— Goal of the exercise —
Recreate the listing that follows line for line, without pictures.

— Task material —
*****
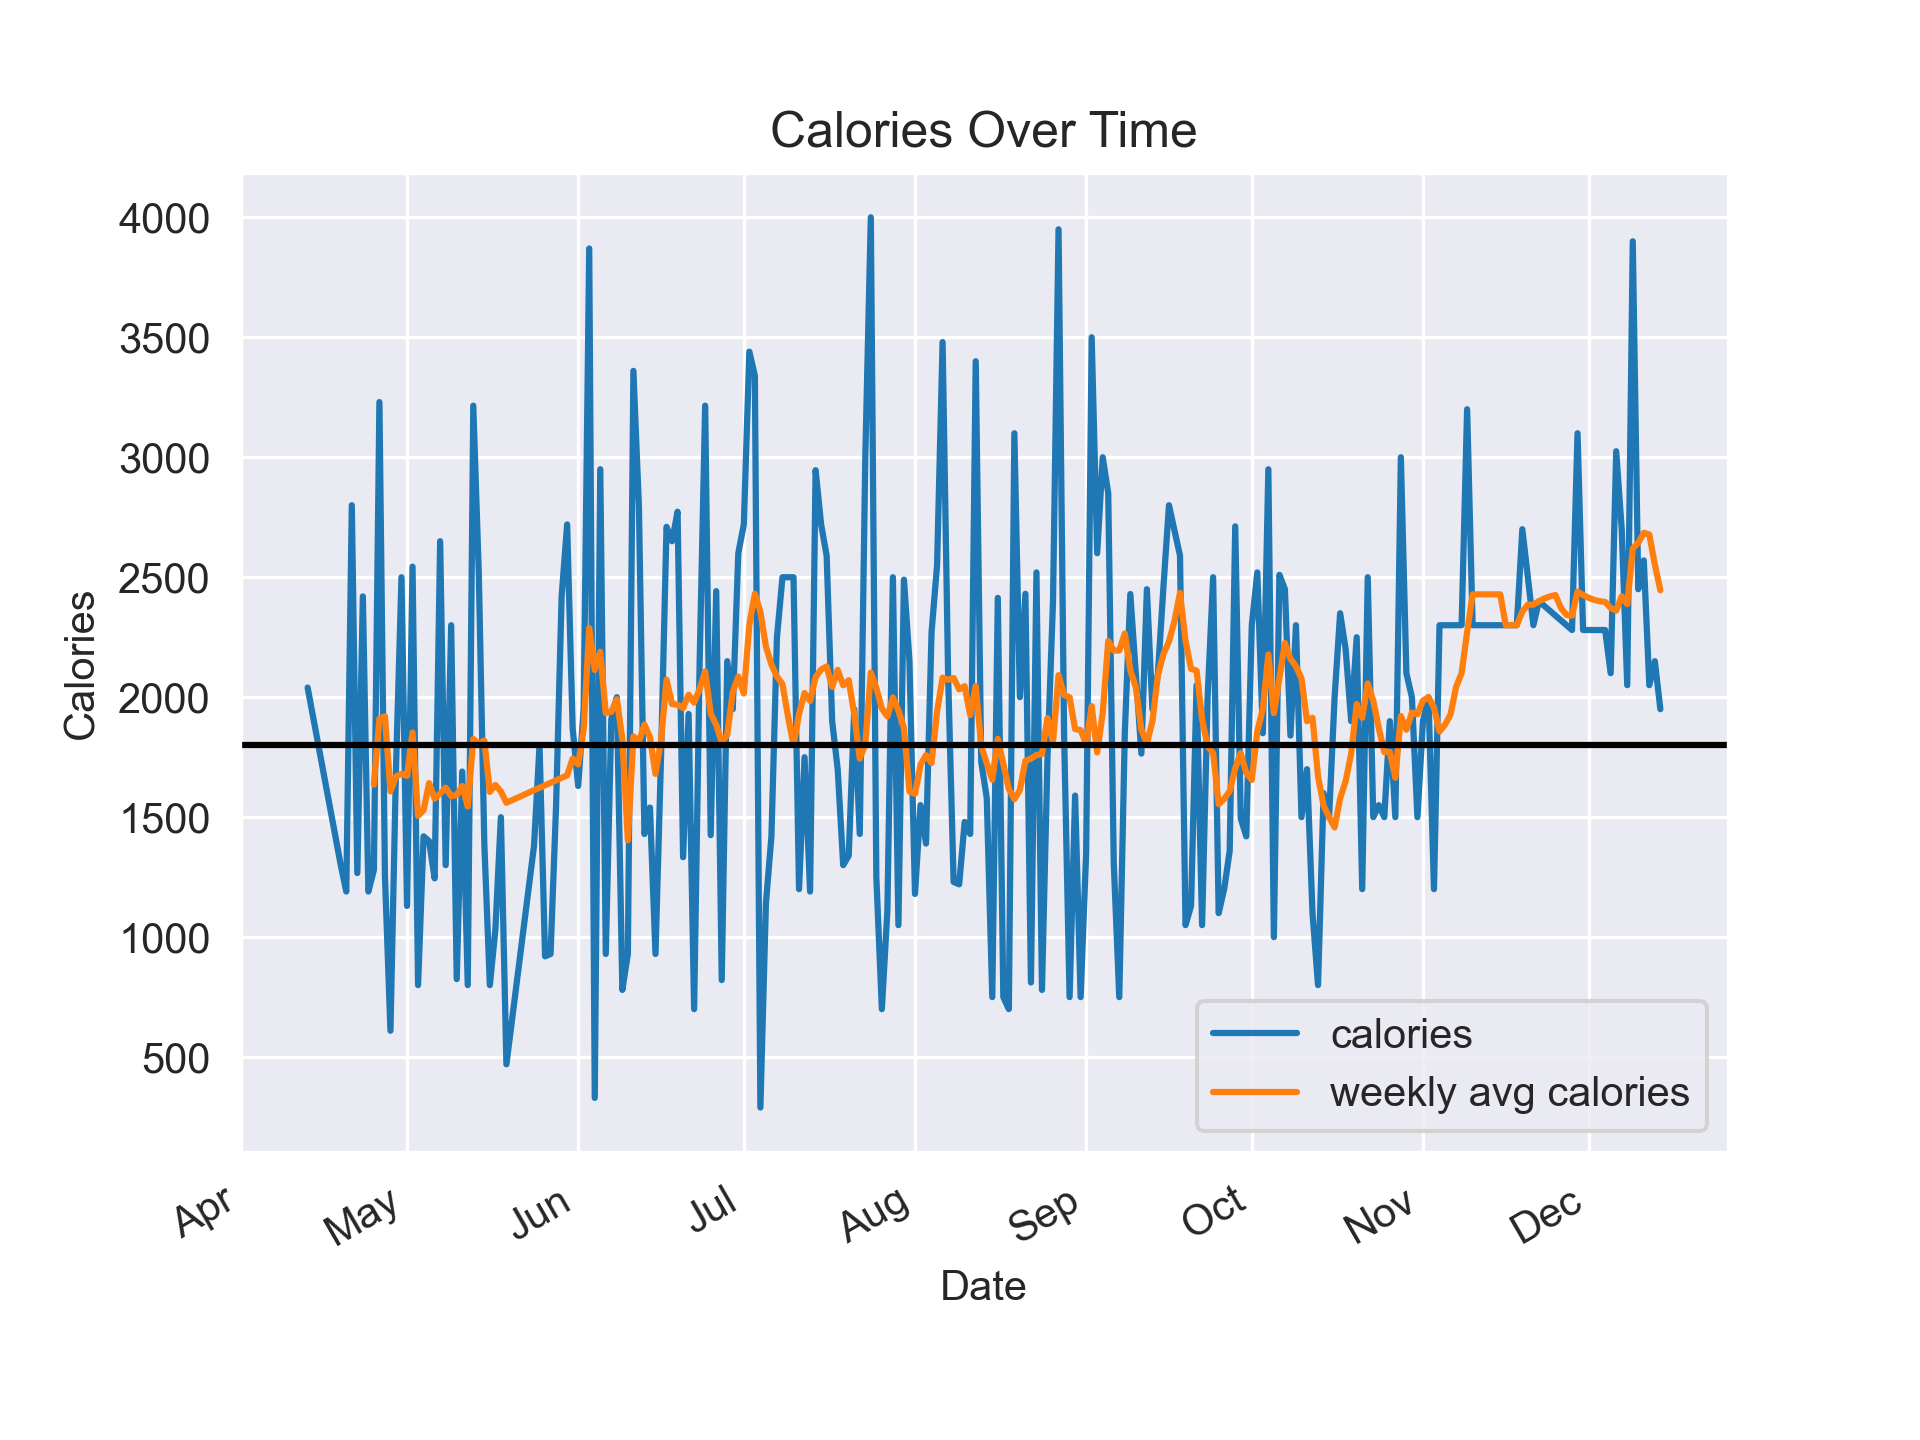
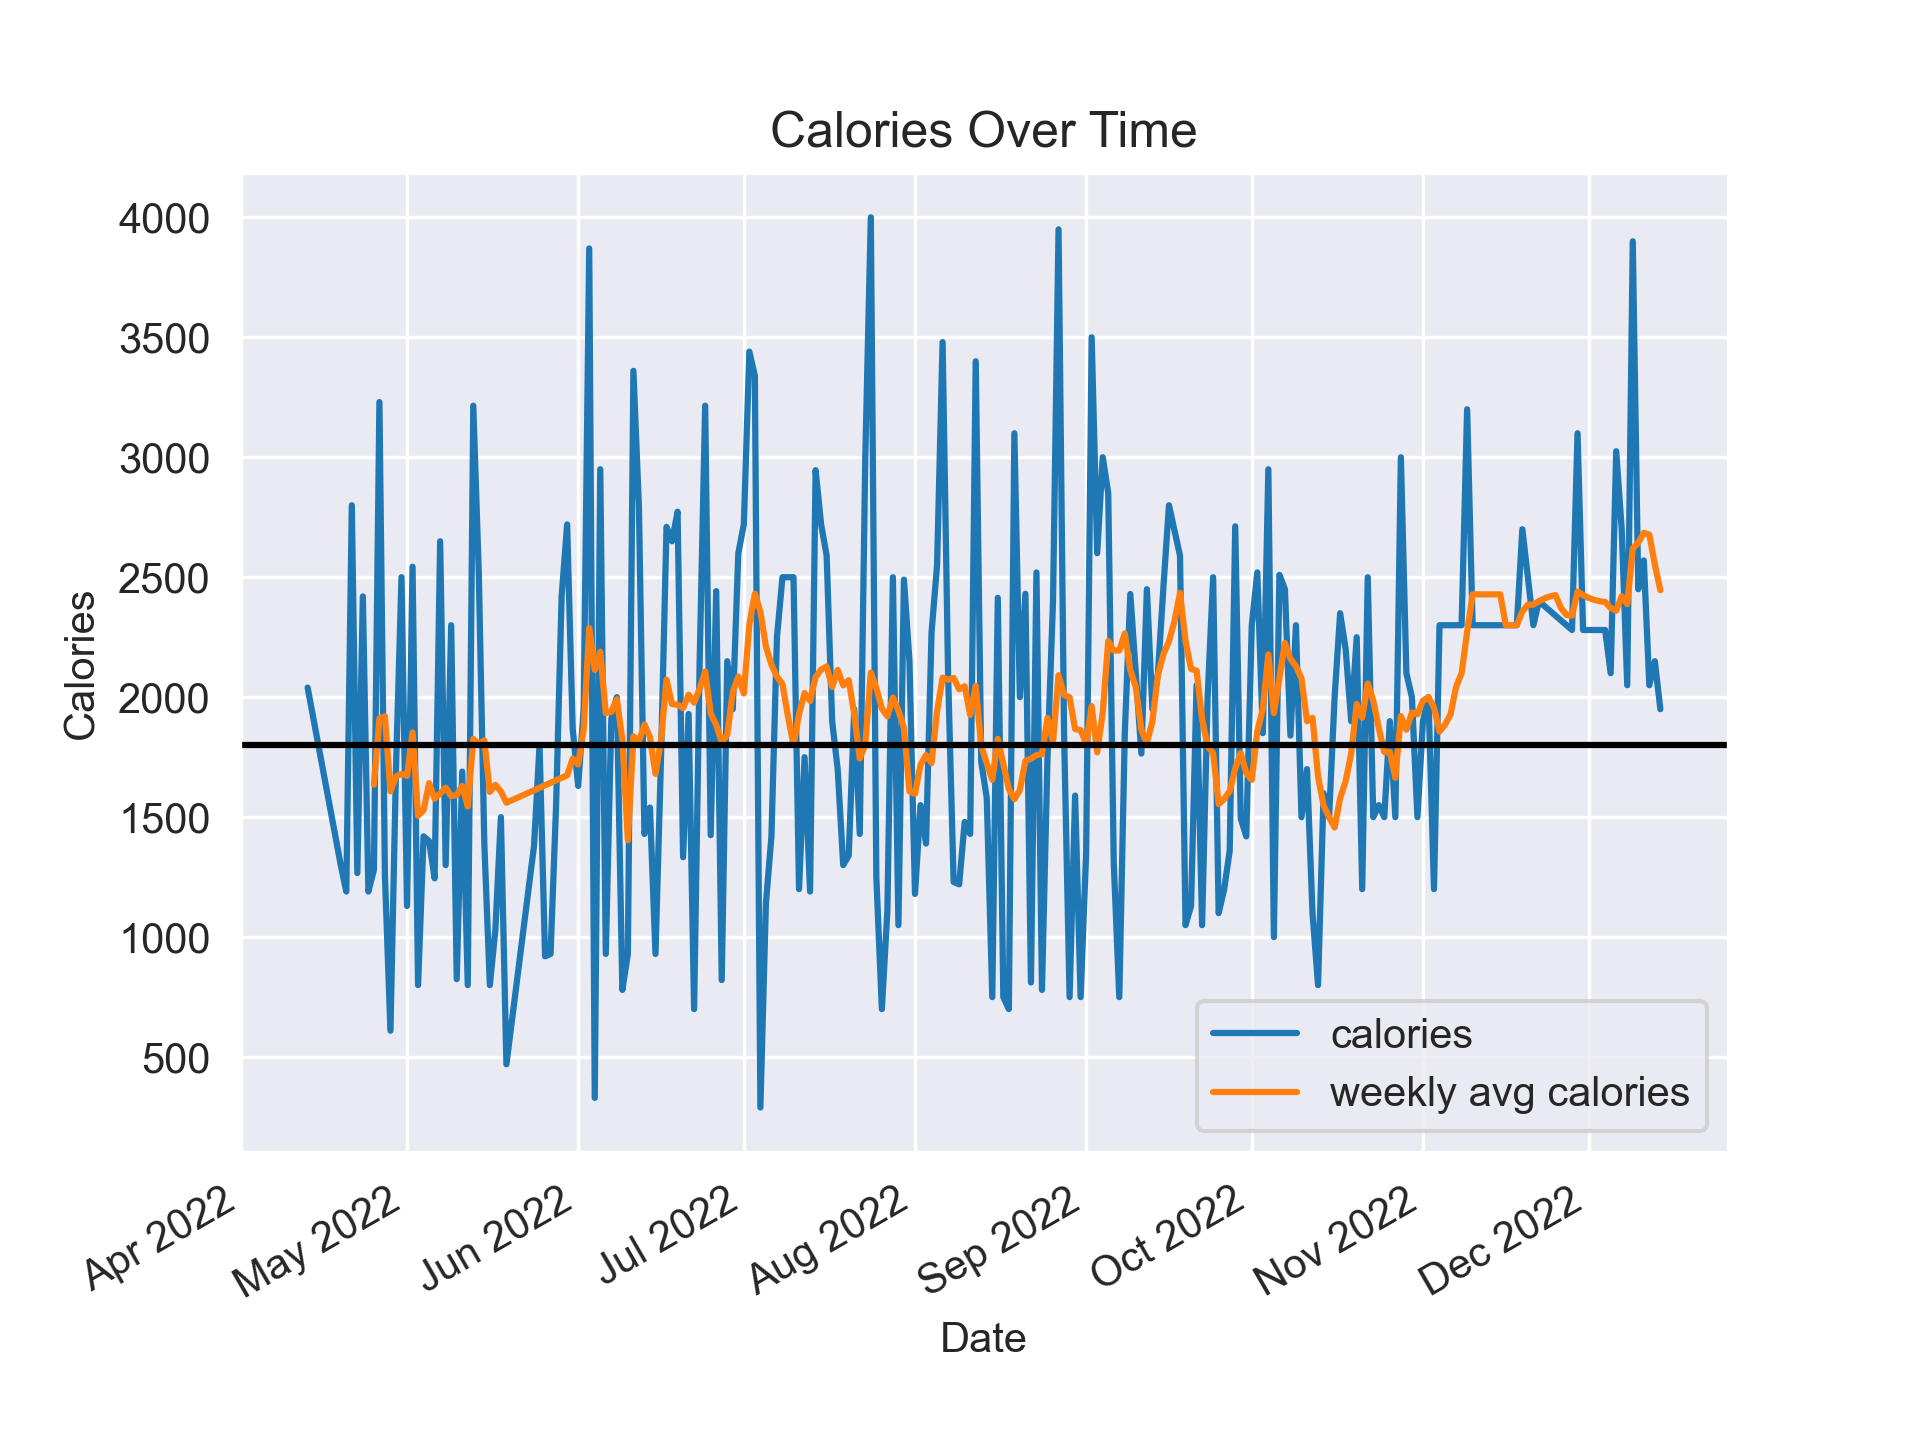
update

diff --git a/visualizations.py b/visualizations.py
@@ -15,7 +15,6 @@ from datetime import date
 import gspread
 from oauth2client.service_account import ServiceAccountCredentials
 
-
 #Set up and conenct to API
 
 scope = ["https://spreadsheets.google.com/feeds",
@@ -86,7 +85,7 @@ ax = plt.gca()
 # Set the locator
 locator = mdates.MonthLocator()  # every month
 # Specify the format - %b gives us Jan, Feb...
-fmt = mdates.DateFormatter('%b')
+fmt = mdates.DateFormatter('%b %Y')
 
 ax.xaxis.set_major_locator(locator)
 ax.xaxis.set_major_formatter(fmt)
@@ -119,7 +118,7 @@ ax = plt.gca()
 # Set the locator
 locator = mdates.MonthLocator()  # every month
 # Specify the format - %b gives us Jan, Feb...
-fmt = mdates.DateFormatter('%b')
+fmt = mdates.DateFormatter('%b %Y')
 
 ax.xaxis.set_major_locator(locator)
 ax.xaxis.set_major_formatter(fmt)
*****
— Response to the task —
update

diff --git a/visualizations.py b/visualizations.py
@@ -15,7 +15,6 @@ from datetime import date
 import gspread
 from oauth2client.service_account import ServiceAccountCredentials
 
-
 #Set up and conenct to API
 
 scope = ["https://spreadsheets.google.com/feeds",
@@ -86,7 +85,7 @@ ax = plt.gca()
 # Set the locator
 locator = mdates.MonthLocator()  # every month
 # Specify the format - %b gives us Jan, Feb...
-fmt = mdates.DateFormatter('%b')
+fmt = mdates.DateFormatter('%b %Y')
 
 ax.xaxis.set_major_locator(locator)
 ax.xaxis.set_major_formatter(fmt)
@@ -119,7 +118,7 @@ ax = plt.gca()
 # Set the locator
 locator = mdates.MonthLocator()  # every month
 # Specify the format - %b gives us Jan, Feb...
-fmt = mdates.DateFormatter('%b')
+fmt = mdates.DateFormatter('%b %Y')
 
 ax.xaxis.set_major_locator(locator)
 ax.xaxis.set_major_formatter(fmt)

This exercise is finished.